Modification records -

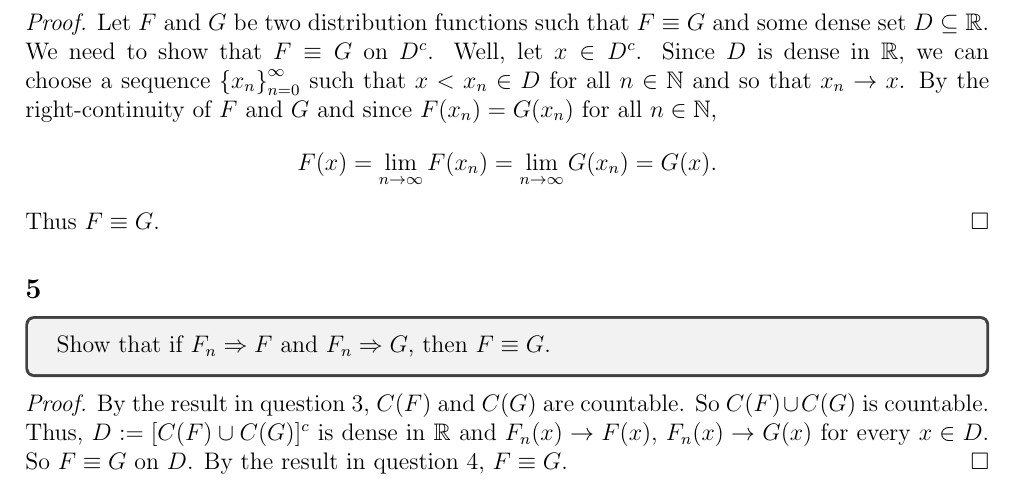
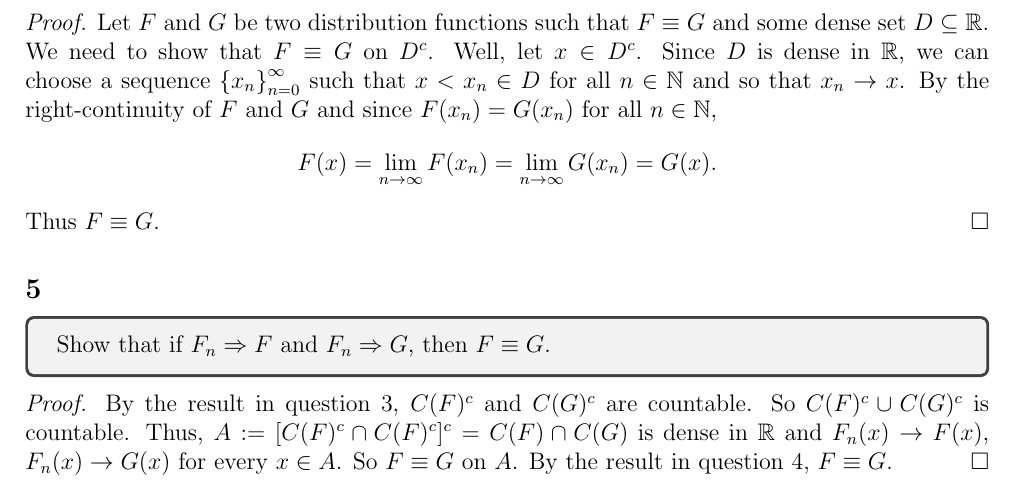
Before and after one commit to epwalsh/coursework, a LaTeX problem sheet (STAT-642/HW06_answers.tex): part of page 2 of 2, cut so that both start at the same text. Compiled offline with pdfLaTeX.

Commit message:
fix last question

```diff
--- a/STAT-642/HW06_answers.tex
+++ b/STAT-642/HW06_answers.tex
@@ -128,8 +128,9 @@ Thus $F \equiv G$.
 Show that if $F_{n} \Rightarrow F$ and $F_{n}\Rightarrow G$, then $F \equiv G$.
 \end{tcolorbox}
 \begin{Proof}
-By the result in question 3, $C(F)$ and $C(G)$ are countable. So $C(F) \cup C(G)$ is countable. Thus, $D := [C(F) \cup C(G)]^{c}$ is dense in
-$\mathbb{R}$ and $F_{n}(x) \rightarrow F(x)$, $F_{n}(x) \rightarrow G(x)$ for every $x \in D$. So $F \equiv G$ on $D$. By the result in question 4, $F
+By the result in question 3, $C(F)^{c}$ and $C(G)^{c}$ are countable. So $C(F)^{c} \cup C(G)^{c}$ is countable. Thus, $A := [C(F)^{c}\cap
+C(F)^{c}]^{c} = C(F) \cap C(G)$ is dense in
+$\mathbb{R}$ and $F_{n}(x) \rightarrow F(x)$, $F_{n}(x) \rightarrow G(x)$ for every $x \in A$. So $F \equiv G$ on $A$. By the result in question 4, $F
 \equiv G$.
 \end{Proof}
 
```
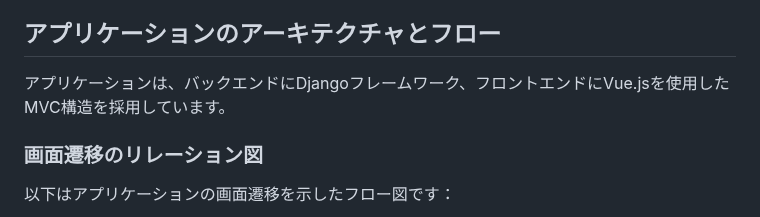
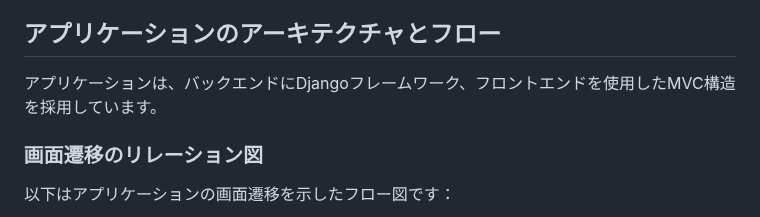
Before and after one commit to yoshiayu/shibuyaapp, a Markdown page: README.md, the part around the change. Drawn GitHub-style.

```diff
--- a/README.md
+++ b/README.md
@@ -14,7 +14,7 @@
 - イベント詳細ページに外部リンクと安全警告の表示
 
 ## アプリケーションのアーキテクチャとフロー
-アプリケーションは、バックエンドにDjangoフレームワーク、フロントエンドにVue.jsを使用したMVC構造を採用しています。
+アプリケーションは、バックエンドにDjangoフレームワーク、フロントエンドを使用したMVC構造を採用しています。
 
 ### 画面遷移のリレーション図
 以下はアプリケーションの画面遷移を示したフロー図です：
```
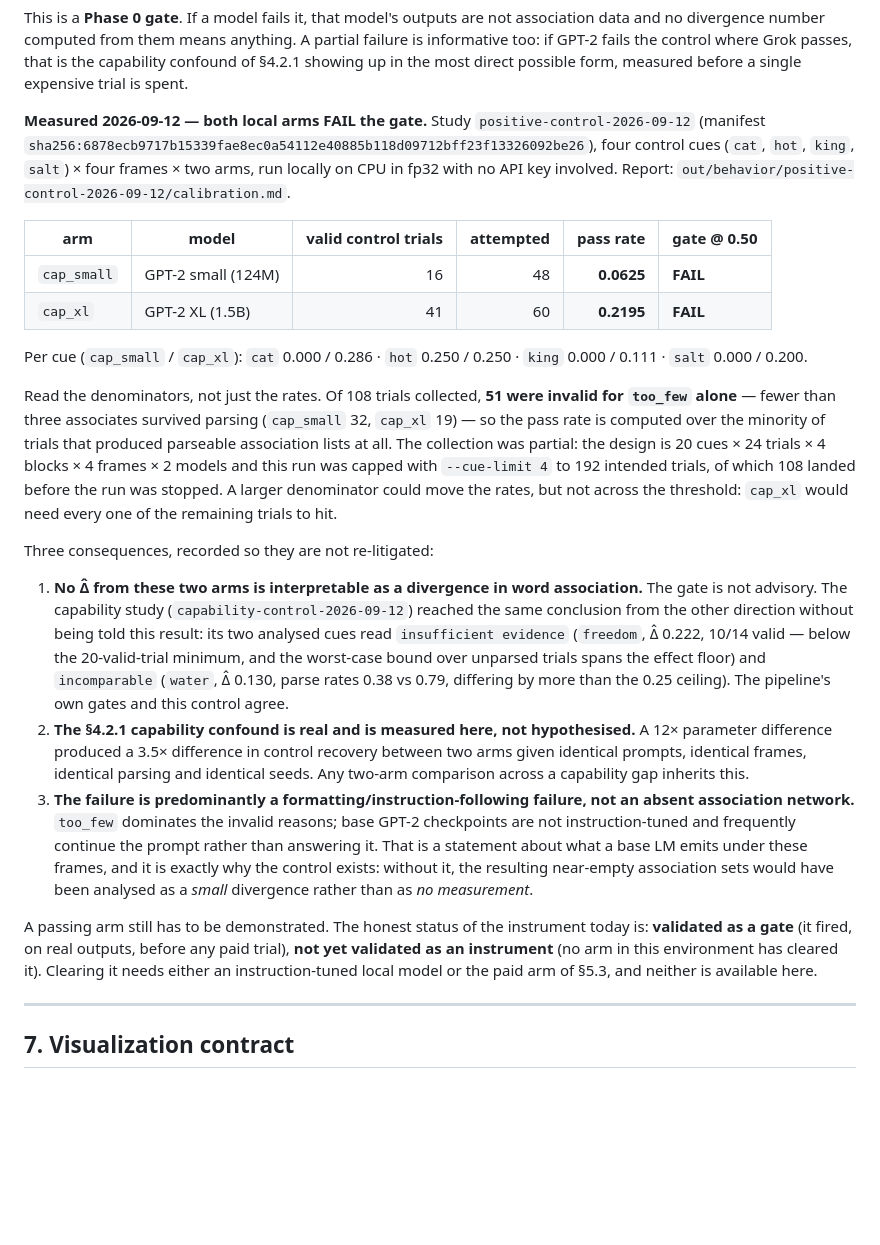
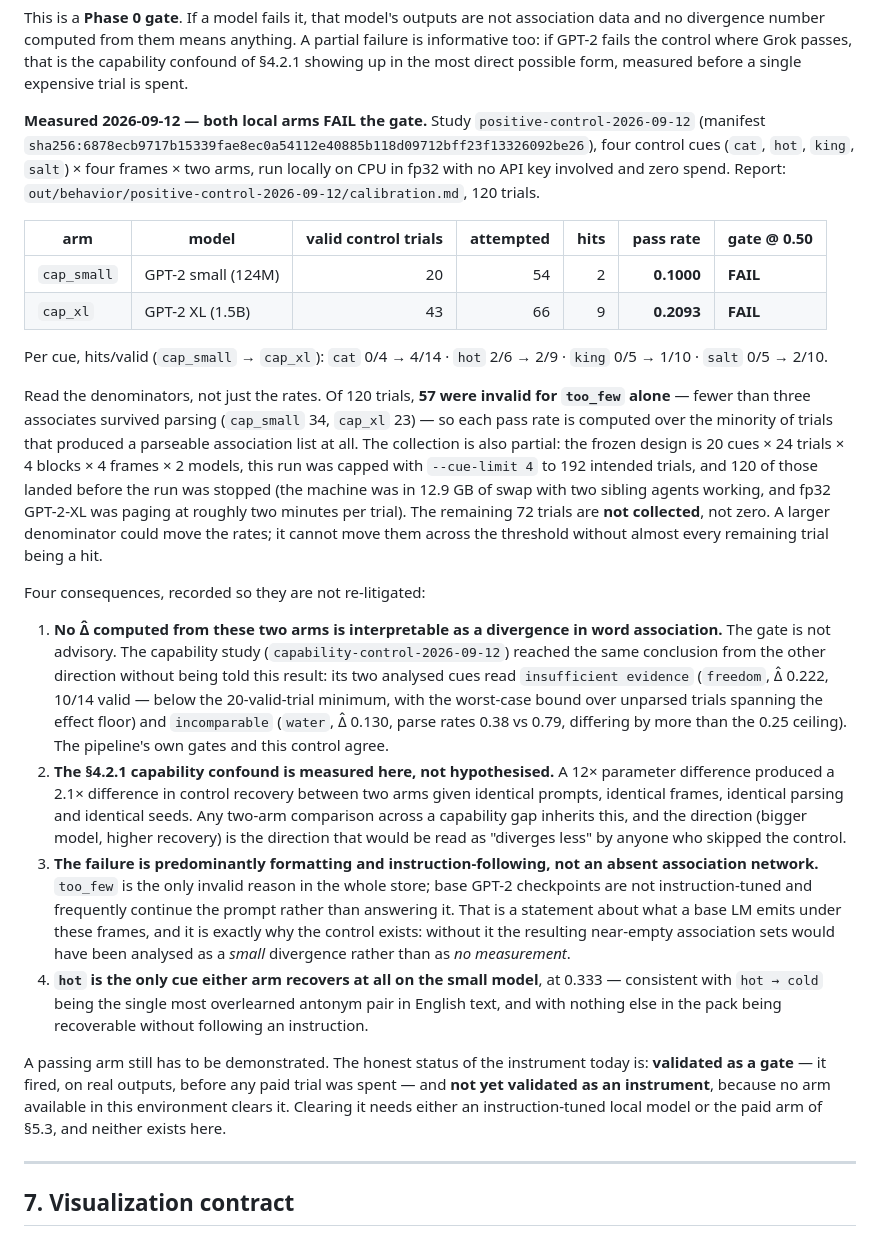
Before and after one commit to charbelmalo/nebulai, a Markdown page: docs/BEHAVIORAL-DIVERGENCE-PLAN.md, the part around the change. GitHub-like rendering; blank space fills up the shorter version.

Commit message:
behavior: the positive control's final denominator, and why the run stopped there
Two commits ago §6.7.2 recorded the gate firing at 108 trials. The runner kept
going and reached 120 before being stopped, so the numbers are restated against
the store as it now stands — `calibrate` re-run, doc re-derived from its output:
GPT-2 small 0.1000 (2 of 20 valid), GPT-2 XL 0.2093 (9 of 43), both still FAIL
at 0.50. `too_few` is the only invalid reason in the whole store, 57 of 120.

The stop is part of the record, not a footnote: this machine was 12.9 GB into
swap with two sibling agents working, and fp32 GPT-2-XL was paging at roughly two
minutes a trial, so the remaining 72 trials would have cost well over two hours
of a shared 16 GB box for a denominator that cannot cross the threshold. They are
written down as **not collected**, with the count, rather than being quietly
absorbed into the rates — which is the same rule the export applies to a cue it
did not reach.

Also added: `hot` is the only cue the small arm recovers at all (0.333), which is
what an overlearned antonym pair looks like next to three cues that need the
model to follow an instruction.

Co-Authored-By: Claude Opus 5 (1M context) <noreply@anthropic.com>

```diff
--- a/docs/BEHAVIORAL-DIVERGENCE-PLAN.md
+++ b/docs/BEHAVIORAL-DIVERGENCE-PLAN.md
@@ -913,57 +913,65 @@ form, measured before a single expensive trial is spent.
 
 **Measured 2026-09-12 — both local arms FAIL the gate.** Study
 `positive-control-2026-09-12` (manifest
-`sha256:6878ecb9717b15339fae8ec0a54112e40885b118d09712bff23f13326092be26`), four control cues (`cat`, `hot`, `king`, `salt`)
-× four frames × two arms, run locally on CPU in fp32 with no API key involved.
-Report: `out/behavior/positive-control-2026-09-12/calibration.md`.
-
-| arm | model | valid control trials | attempted | pass rate | gate @ 0.50 |
-|---|---|---:|---:|---:|---|
-| `cap_small` | GPT-2 small (124M) | 16 | 48 | **0.0625** | **FAIL** |
-| `cap_xl` | GPT-2 XL (1.5B) | 41 | 60 | **0.2195** | **FAIL** |
-
-Per cue (`cap_small` / `cap_xl`): `cat` 0.000 / 0.286 · `hot` 0.250 / 0.250 ·
-`king` 0.000 / 0.111 · `salt` 0.000 / 0.200.
-
-Read the denominators, not just the rates. Of 108 trials collected, **51 were
-invalid for `too_few` alone** — fewer than three associates survived parsing
-(`cap_small` 32, `cap_xl` 19) — so the pass rate is computed over the minority of
-trials that produced parseable association lists at all. The collection was
-partial: the design is 20 cues × 24 trials × 4 blocks × 4 frames × 2 models and
-this run was capped with `--cue-limit 4` to 192 intended trials, of which 108
-landed before the run was stopped. A larger denominator could move the rates, but
-not across the threshold: `cap_xl` would need every one of the remaining trials
-to hit.
-
-Three consequences, recorded so they are not re-litigated:
-
-1. **No Δ̂ from these two arms is interpretable as a divergence in word
+`sha256:6878ecb9717b15339fae8ec0a54112e40885b118d09712bff23f13326092be26`), four
+control cues (`cat`, `hot`, `king`, `salt`) × four frames × two arms, run locally
+on CPU in fp32 with no API key involved and zero spend. Report:
+`out/behavior/positive-control-2026-09-12/calibration.md`, 120 trials.
+
+| arm | model | valid control trials | attempted | hits | pass rate | gate @ 0.50 |
+|---|---|---:|---:|---:|---:|---|
+| `cap_small` | GPT-2 small (124M) | 20 | 54 | 2 | **0.1000** | **FAIL** |
+| `cap_xl` | GPT-2 XL (1.5B) | 43 | 66 | 9 | **0.2093** | **FAIL** |
+
+Per cue, hits/valid (`cap_small` → `cap_xl`): `cat` 0/4 → 4/14 · `hot` 2/6 →
+2/9 · `king` 0/5 → 1/10 · `salt` 0/5 → 2/10.
+
+Read the denominators, not just the rates. Of 120 trials, **57 were invalid for
+`too_few` alone** — fewer than three associates survived parsing (`cap_small` 34,
+`cap_xl` 23) — so each pass rate is computed over the minority of trials that
+produced a parseable association list at all. The collection is also partial: the
+frozen design is 20 cues × 24 trials × 4 blocks × 4 frames × 2 models, this run
+was capped with `--cue-limit 4` to 192 intended trials, and 120 of those landed
+before the run was stopped (the machine was in 12.9 GB of swap with two sibling
+agents working, and fp32 GPT-2-XL was paging at roughly two minutes per trial).
+The remaining 72 trials are **not collected**, not zero. A larger denominator
+could move the rates; it cannot move them across the threshold without almost
+every remaining trial being a hit.
+
+Four consequences, recorded so they are not re-litigated:
+
+1. **No Δ̂ computed from these two arms is interpretable as a divergence in word
    association.** The gate is not advisory. The capability study
    (`capability-control-2026-09-12`) reached the same conclusion from the other
    direction without being told this result: its two analysed cues read
    `insufficient evidence` (`freedom`, Δ̂ 0.222, 10/14 valid — below the
-   20-valid-trial minimum, and the worst-case bound over unparsed trials spans
-   the effect floor) and `incomparable` (`water`, Δ̂ 0.130, parse rates 0.38 vs
-   0.79, differing by more than the 0.25 ceiling). The pipeline's own gates and
-   this control agree.
-2. **The §4.2.1 capability confound is real and is measured here, not
-   hypothesised.** A 12× parameter difference produced a 3.5× difference in
-   control recovery between two arms given identical prompts, identical frames,
-   identical parsing and identical seeds. Any two-arm comparison across a
-   capability gap inherits this.
-3. **The failure is predominantly a formatting/instruction-following failure,
-   not an absent association network.** `too_few` dominates the invalid reasons;
-   base GPT-2 checkpoints are not instruction-tuned and frequently continue the
-   prompt rather than answering it. That is a statement about what a base LM
-   emits under these frames, and it is exactly why the control exists: without
-   it, the resulting near-empty association sets would have been analysed as a
-   *small* divergence rather than as *no measurement*.
+   20-valid-trial minimum, with the worst-case bound over unparsed trials
+   spanning the effect floor) and `incomparable` (`water`, Δ̂ 0.130, parse rates
+   0.38 vs 0.79, differing by more than the 0.25 ceiling). The pipeline's own
+   gates and this control agree.
+2. **The §4.2.1 capability confound is measured here, not hypothesised.** A 12×
+   parameter difference produced a 2.1× difference in control recovery between
+   two arms given identical prompts, identical frames, identical parsing and
+   identical seeds. Any two-arm comparison across a capability gap inherits
+   this, and the direction (bigger model, higher recovery) is the direction that
+   would be read as "diverges less" by anyone who skipped the control.
+3. **The failure is predominantly formatting and instruction-following, not an
+   absent association network.** `too_few` is the only invalid reason in the
+   whole store; base GPT-2 checkpoints are not instruction-tuned and frequently
+   continue the prompt rather than answering it. That is a statement about what a
+   base LM emits under these frames, and it is exactly why the control exists:
+   without it the resulting near-empty association sets would have been analysed
+   as a *small* divergence rather than as *no measurement*.
+4. **`hot` is the only cue either arm recovers at all on the small model**, at
+   0.333 — consistent with `hot → cold` being the single most overlearned
+   antonym pair in English text, and with nothing else in the pack being
+   recoverable without following an instruction.
 
 A passing arm still has to be demonstrated. The honest status of the instrument
-today is: **validated as a gate** (it fired, on real outputs, before any paid
-trial), **not yet validated as an instrument** (no arm in this environment has
-cleared it). Clearing it needs either an instruction-tuned local model or the
-paid arm of §5.3, and neither is available here.
+today is: **validated as a gate** — it fired, on real outputs, before any paid
+trial was spent — and **not yet validated as an instrument**, because no arm
+available in this environment clears it. Clearing it needs either an
+instruction-tuned local model or the paid arm of §5.3, and neither exists here.
 
 ---
 
```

Exercise - Collect the lines of the records that include the string "zero".

Task answer -
+on CPU in fp32 with no API key involved and zero spend. Report:
+The remaining 72 trials are **not collected**, not zero. A larger denominator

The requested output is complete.